The Organisation for Security and Cooperation in Europe (OSCE), which monitored the election, said it was free but not fair because of Mr Tudjman's domination of state television.
US Senator Paul Simon, who headed the OSCE mission, said Mr Tudjman would probably have won anyway but added: "While candidates were able to speak freely, the process leading up to the election was fundamentally flawed."
He said the election "did not meet the minimum standard for democracies."
Mr Tudjman's position is now stronger than ever, with his conservative nationalist HDZ party also entrenched in parliament and local government.
Officials said the turnout on Sunday was 57 per cent, one of the lowest since Croatia held its first democratic vote in 1990 while still part of Yugoslavia.

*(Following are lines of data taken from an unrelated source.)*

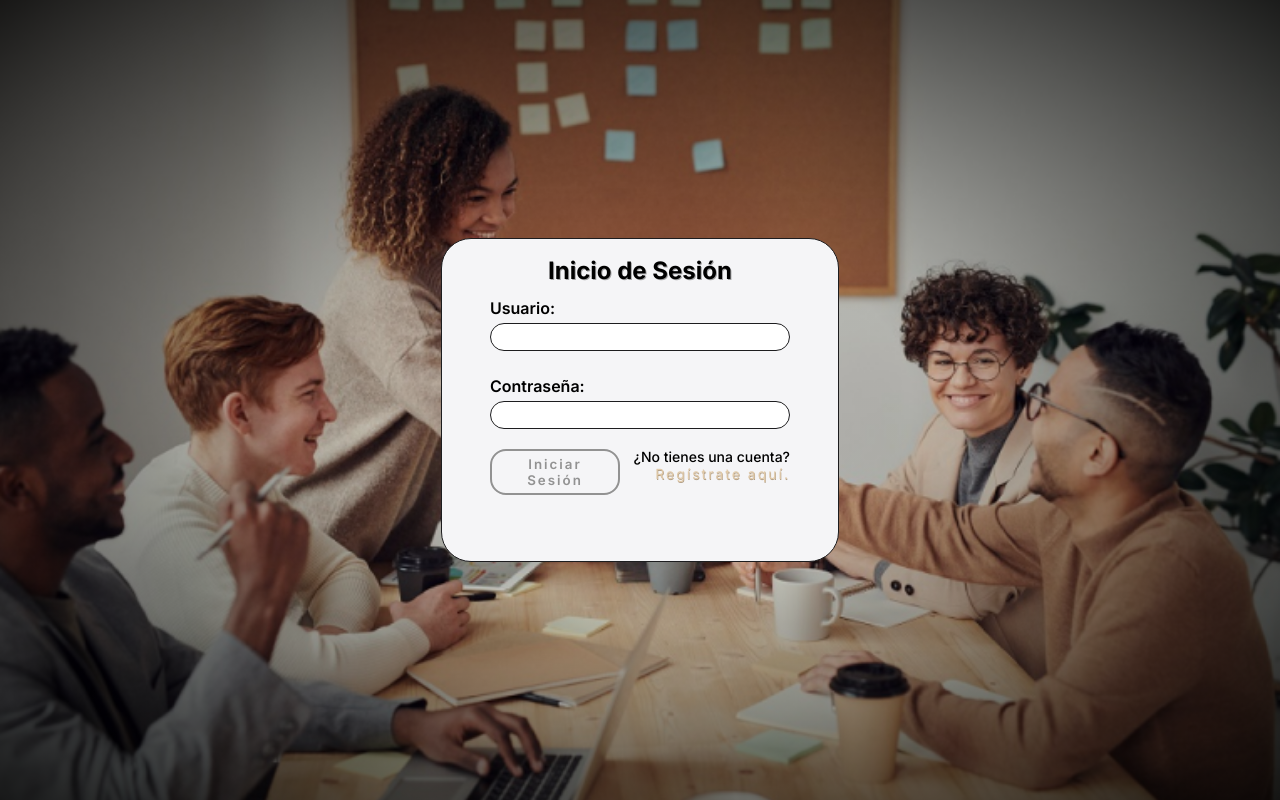
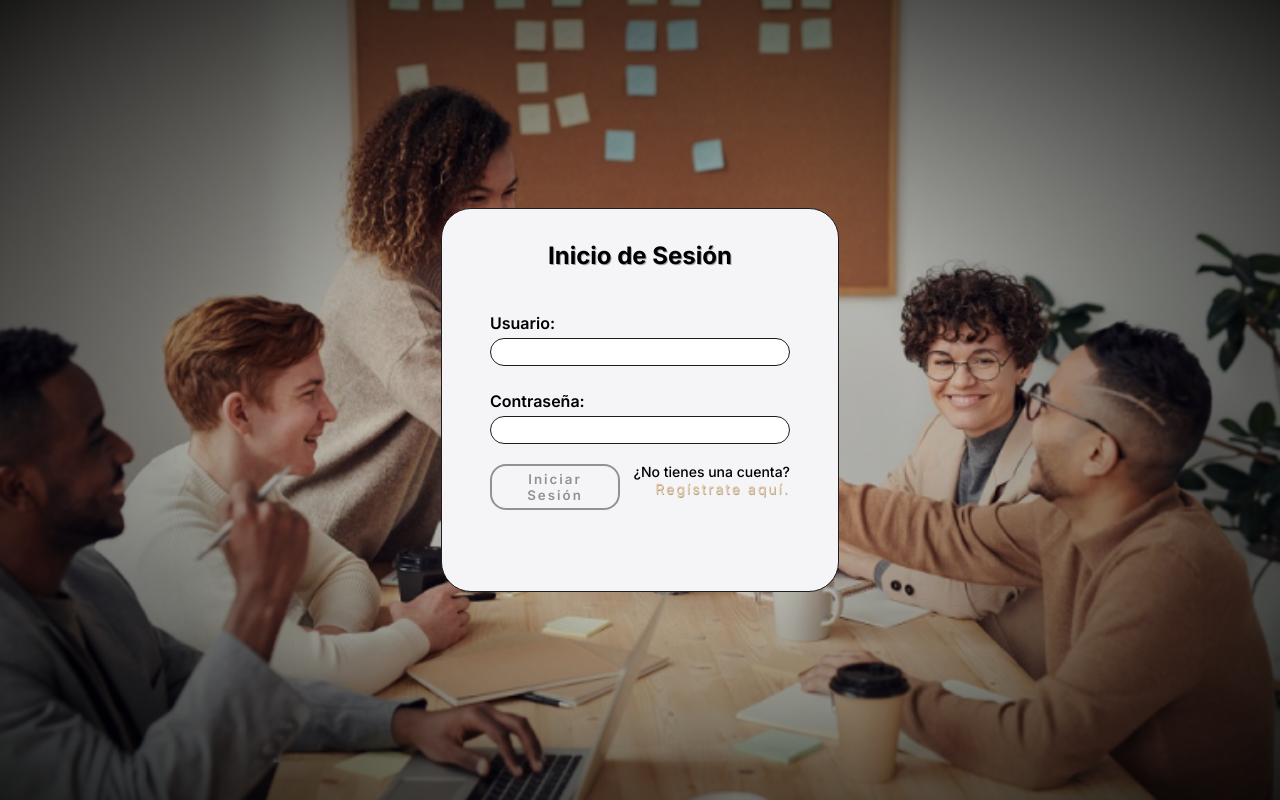
Before and after one commit to AdanSaavedra/proyecto-web, a React (Vite) app: page / in a window 1280 px wide. Built offline with nearby package versions, Linux system fonts and the light colour scheme.

Commit message:
ultima hora

```diff
--- a/src/Pages/Home/index.jsx
+++ b/src/Pages/Home/index.jsx
@@ -5,7 +5,12 @@ import { useUser } from "../../CardContext";
 
 const Home = () => {
   const { type } = useUser();
-  return type == "1" ? <User /> : <Admin />;
+  return(
+    <>
+    {type == "1" ? <User /> : null}
+    {type == "2" ? <Admin /> : null}
+    </>
+  );
 };
 
 export default Home;
--- a/src/Pages/SignIn/signin.css
+++ b/src/Pages/SignIn/signin.css
@@ -48,7 +48,7 @@ h2 {
     border: solid 1px #1d1d1f;
     border-radius: 30px;
     width: 300px;
-    height: 290px;
+    height: 350px;
     z-index: +1;
 }
 .signin_form {
```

Celebrating at a banquet as the results came in, Mr Tudjman said: "I promise the continuity of the policy with which we established freedom and independence in Croatia, a stable economy and currency ... now we shall dedicate ourselves with all our forces to raising the standards of living for the entire population."
Mr Tudjman presided over a post-communist economic reform programme launched in 1993 which slashed inflation and stabilised the currency, boosting foreign investor interest and domestic growth in Croatia. But most Croatians are struggling to make ends meet after a war which destroyed infrastructure and shut factories.
The strong exchange rate hurts exports, and tourism, a big earner before the war, is only just beginning to pick up again.
Zarko Miljenovic, chief economist at Zagrebacka Banka, said he did not expect Mr Tudjman to be able to do much after already using a large part of the budget to compensate war victims. "Whatever was possible has already been done, and more." he said. "Unless there is a radical change in fiscal policy and more money is switched from military spending to social needs, I can't see a big improvement."
Mr Tudjman's popularity seems to have held, despite poverty and doubts about his health after reports from US administration officials that he has stomach cancer. After leading Croatia to independence from former Yugoslavia in 1991 and steering it through the 1991-1995 war against the Serbs, he is praised as a strong leader and idolised by many as "the Father of the Nation".
Mr Tudjman's first priority will be to manage the reintegration of the last Serb enclave in Croatia, Eastern Slavonia, which is currently run by the United Nations.
The region is due to revert to Zagreb's rule in July, which will involve the resettlement of thousands of people, among them Serbs who once revolted over Croatia's departure from Yugoslavia and fear for their future, despite Western pressure on Zagreb to treat them properly. "Tudjman's highest priority now will definitely be the reintegration of Eastern Slavonia," a diplomat said.